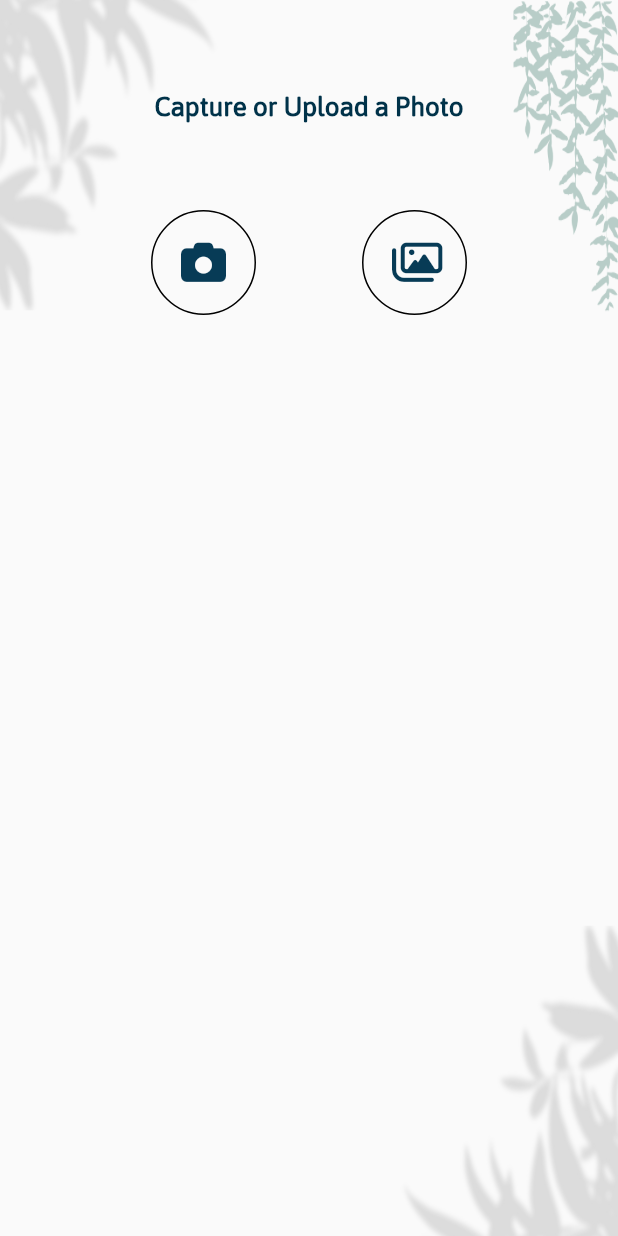
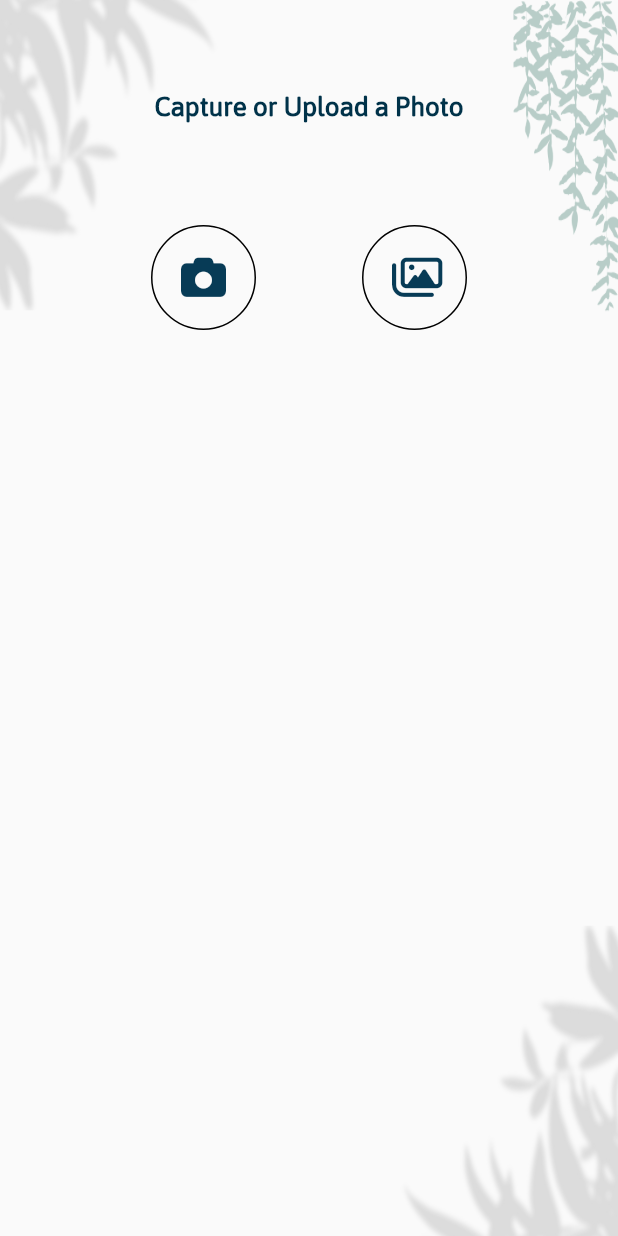
Before and after one commit to Aditya093/vriddhi, a Flutter app: the AgriPoolFeatureScreen screen opened by its route, on a phone screen of 412 x 824 dp. Run offline on Flutter 3.47's test engine with Material 2 defaults, Android fonts, the phone set to English and light mode, and no system bars; our stand-ins replace flutter_form_builder, font_awesome_flutter, form_builder_validators, image_picker; project files that could hold a hidden picture were left out.

Commit message:
agripoolScreen changes

```diff
--- a/lib/screens/agripool_feature_screen.dart
+++ b/lib/screens/agripool_feature_screen.dart
@@ -9,7 +9,7 @@ class AgriPoolFeatureScreen extends StatelessWidget {
 
   @override
   Widget build(BuildContext context) {
-    final ColorScheme colors = Theme.of(context).colorScheme;
+
     return SafeArea(
         child: Scaffold(
           body: Container(
@@ -23,7 +23,7 @@ class AgriPoolFeatureScreen extends StatelessWidget {
             child: Column(
               children: [
                 Text("Capture or Upload a Photo", style: kFormPrimaryHeadingStyle.copyWith(fontSize: 20.0),),
-                SizedBox(height: 50.0,),
+                SizedBox(height: 60.0,),
                 Row(
                   mainAxisAlignment: MainAxisAlignment.spaceEvenly,
                   children: [
```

————————

Nothing but the lines with "SizedBox" should be returned, copied from the entries above.

ANSWER SPACE ▸
-                SizedBox(height: 50.0,),
+                SizedBox(height: 60.0,),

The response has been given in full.